  7. Dabbagh A, Eggers R, Cochi S, Dietz V, Strebel P, Cherian T. World Health Organization. A new global framework for immunization monitoring and surveillance. Available at: Accesed in 06/04/2021.

  8. Omer SB, Salmon DA, Orenstein WA, De Hart MP, Halsey N. Vaccine refusal, mandatory immunization, and the risks of vaccine-preventable diseases. N Engl J Med. 2009;360(19):1981–1988. Available at: Accessed in 06/04/2021.

  9. Pezzotti P, Bellino S, Prestinaci F, Iacchini S, Lucaroni F, Camoni L, et al. The impact of immunization programs on 10 vaccine preventable diseases in italy: 1900–2015. Vaccine. 2018;36(11):1435–1443. Available at Accessed in 06/04/2021.

  10. Australia Government.
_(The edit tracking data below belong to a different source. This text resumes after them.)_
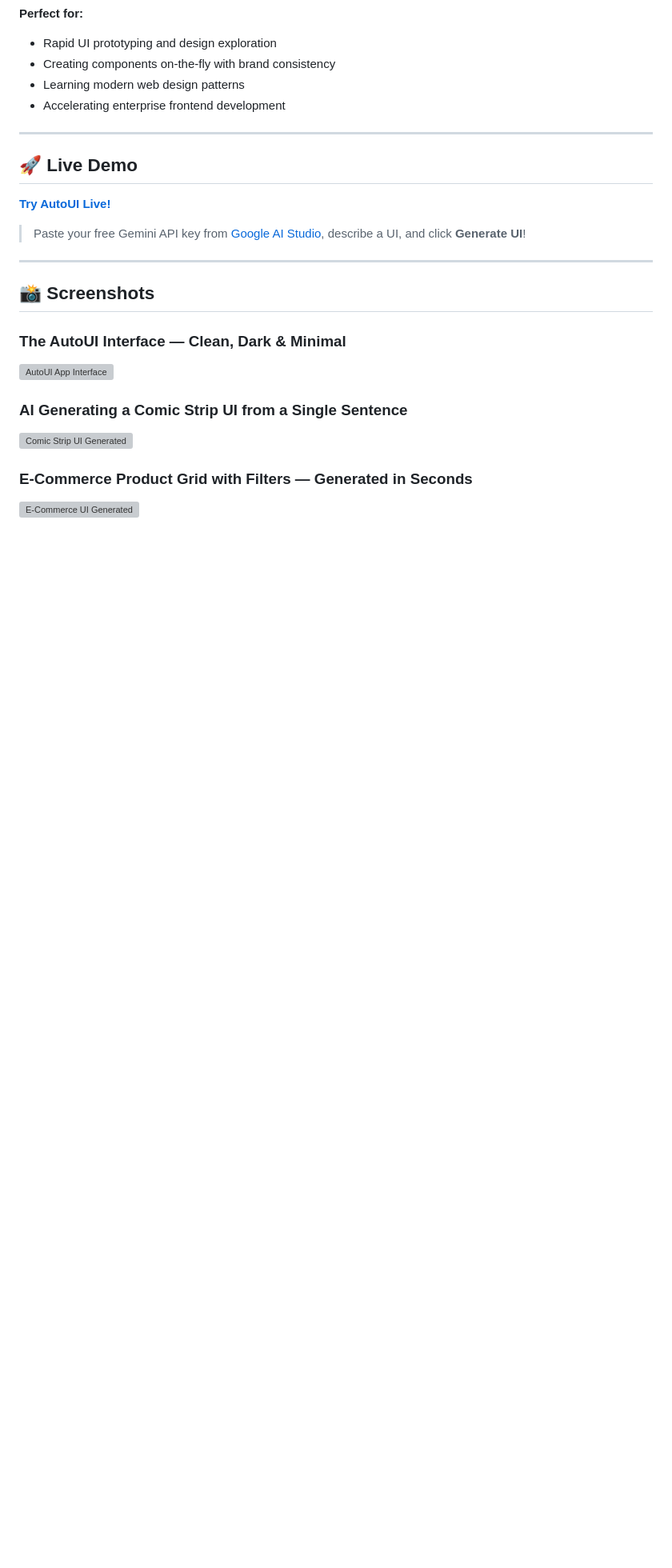
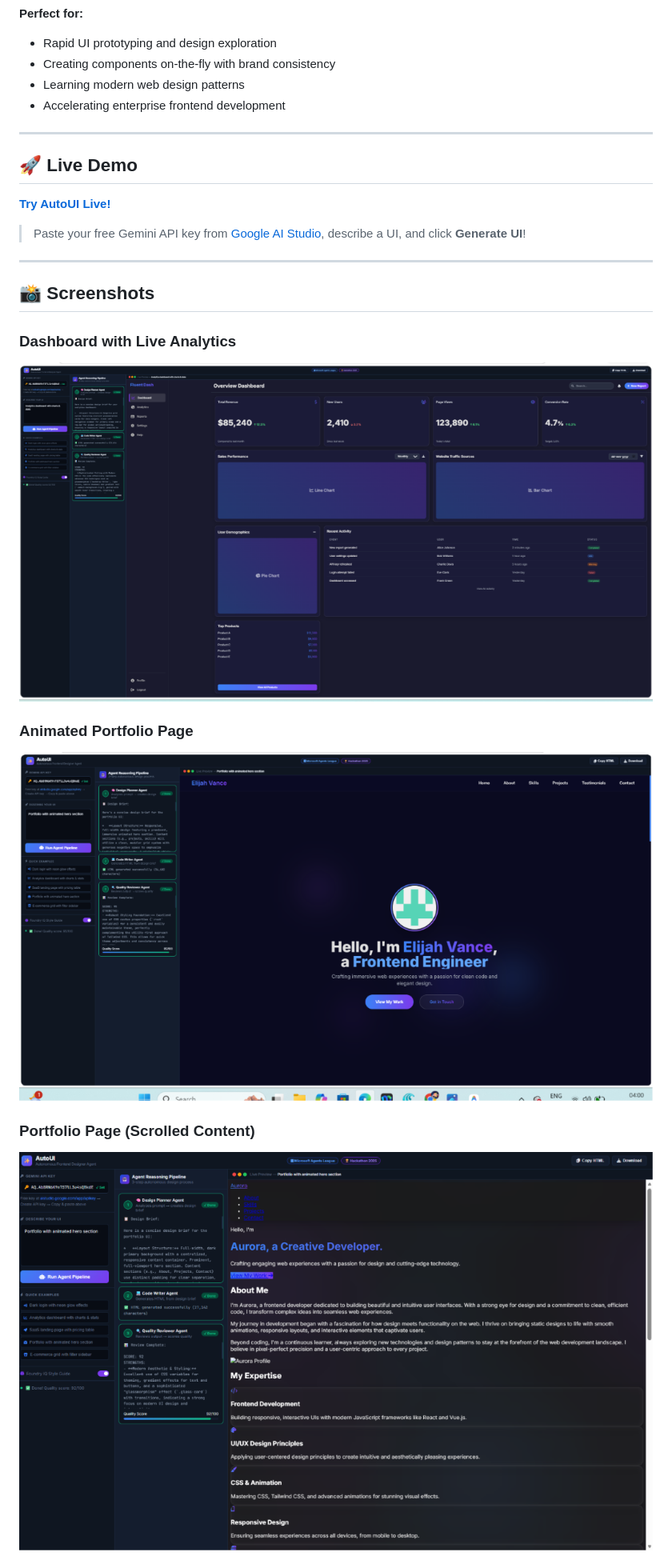
Before and after one commit to swatiicfai/Microsoft-Agent-League-Hackathon, a Markdown page: README.md, the part around one of its changes. Shown at 80% size. GitHub-like rendering; blank space fills up the shorter version; grey boxes are pictures that could not be loaded.

Commit message:
Force bust github cache by renaming all remaining screenshots

```diff
--- a/README.md
+++ b/README.md
@@ -26,12 +26,12 @@ AutoUI demonstrates the power of autonomous agents in creative applications. Int
 
 ## 📸 Screenshots
 
-### The AutoUI Interface — Clean, Dark & Minimal
-![AutoUI App Interface](screenshots/02_neon_login.png)
+### Dashboard with Live Analytics
+![Dashboard](screenshots/final_01_dashboard.png)
 
-### AI Generating a Comic Strip UI from a Single Sentence
-![Comic Strip UI Generated](screenshots/03_comic_ui.png)
+### Animated Portfolio Page
+![Portfolio UI](screenshots/final_02_portfolio_top.png)
 
-### E-Commerce Product Grid with Filters — Generated in Seconds
-![E-Commerce UI Generated](screenshots/04_ecommerce_ui.png)
+### Portfolio Page (Scrolled Content)
+![Portfolio Details](screenshots/final_03_portfolio_scroll.png)
 
```
Also changed, not shown: other parts of README.md (+2 -9 lines), screenshots/final_01_dashboard.png (renamed from screenshots/01_dashboard.png), screenshots/final_02_portfolio_top.png (renamed from screenshots/02_portfolio_top.png), screenshots/final_03_portfolio_scroll.png (renamed from screenshots/03_portfolio_scroll.png), screenshots/final_04_login.png (renamed from screenshots/04_login.png), 1 other file.
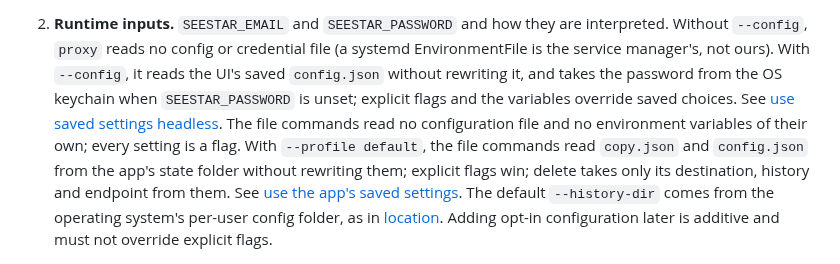
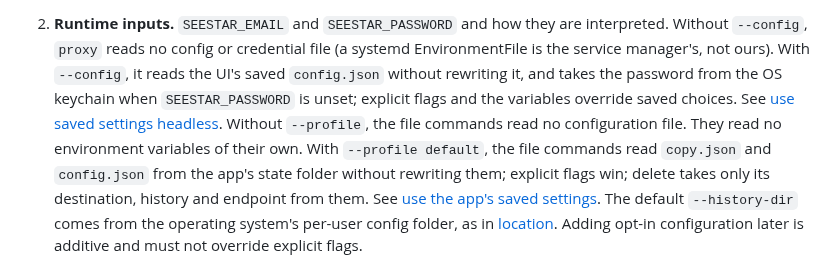
Before and after one commit to zmerlynn/seestar-wormhole, a Markdown page: docs/versioning.md, the part around the change. GitHub-like rendering.

Commit message:
Scope the no-configuration claim to runs without --profile
versioning.md said every file-command setting is a flag, which the next sentence about --profile default contradicted.

```diff
--- a/docs/versioning.md
+++ b/docs/versioning.md
@@ -49,8 +49,8 @@ firmware behind it change without notice, as above.
    `proxy` reads no config or credential file (a systemd EnvironmentFile is the service manager's, not ours). With
    `--config`, it reads the UI's saved `config.json` without rewriting it, and takes the password from the OS keychain
    when `SEESTAR_PASSWORD` is unset; explicit flags and the variables override saved choices. See
-   [use saved settings headless](reference.md#use-saved-settings-headless). The file commands read no configuration
-   file and no environment variables of their own; every setting is a flag. With `--profile default`, the file
+   [use saved settings headless](reference.md#use-saved-settings-headless). Without `--profile`, the file commands
+   read no configuration file. They read no environment variables of their own. With `--profile default`, the file
    commands read `copy.json` and `config.json` from the app's state folder without rewriting them; explicit flags win;
    delete takes only its destination, history and endpoint from them. See
    [use the app's saved settings](copy-reference.md#use-the-apps-saved-settings). The default `--history-dir` comes from the operating system's per-user config folder, as in
```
Department of Health. Discussion paper: towards a national communicable disease control framework [Internet]. Commonwealth of Australia 2014 [cited 2021 Jun 2] Available at <$file/discussion-paper.pdf> Accessed in 06/04/2021.

  11. Mclaughlin JM, McGinnis JJ, Tan L, Mercatante A, Fortuna J. Estimated human and economic burden of four major adult vaccine-preventable diseases in the United States, 2013. J Primary Prev. 2015;36(4):259–273. DOI Available at Accessed in 06/04/2021.

  12. Stack ML, Ozawa S, Bishai DM, Mirelman A, Tam Y, Niessen L, et al. Estimated Economic Benefits During The ‘Decade of Vaccines’ Include Treatment Savings, Gains in Labor Productivity. Health Aff (Millwood). 2011;30(6):1021–1028. Available at Accessed in 06/04/2021.

  13. Brazil. Ministério da Saúde. Secretaria de Vigilância em Saúde. Departamento de Vigilância Epidemiológica. Programa Nacional de Imunizações (PNI): 40 anos / Ministério da Saúde, Secretaria de Vigilância em Saúde, Departamento de Vigilância Epidemiológica. – Brasília: Ministério da Saúde; 2013. Available at Accessed in 06/04/2021.

  14. Ehreth J. The global value of vaccination. Vaccine. 2003;21(7–8):596–600. Available at Accessed in 06/04/2021.

  15. MacLennan CA. Vaccines for low-income countries. Sem Immunol 2013;25(2):114–123. Available at Accessed in 06/04/2021.

  16. World Health Organization (WHO). The global burden of disease: 2004 update; 2012. Available at Accessed in 06/04/2021.

  17. World Health Organization (WHO). Surveillance standards for vaccine- preventable diseases, second edition. Geneva: World Health Organization; 2018. Available at Accessed in 06/04/2021.

  18. Brazil. Ministério da Saúde. Gabinete do Ministro. Portaria n. 204, de 17 de fevereiro de 2016. Define a Lista Nacional de Notificação Compulsória de doenças, agravos e eventos de saúde pública nos serviços de saúde públicos e privados em todo o território nacional, nos termos do anexo, e dá outras providências [Internet]. Diário Oficial da União; 2016 [citado 2021 Jun 4]. Disponível em: vailable at: Accessed in 06/04/2021.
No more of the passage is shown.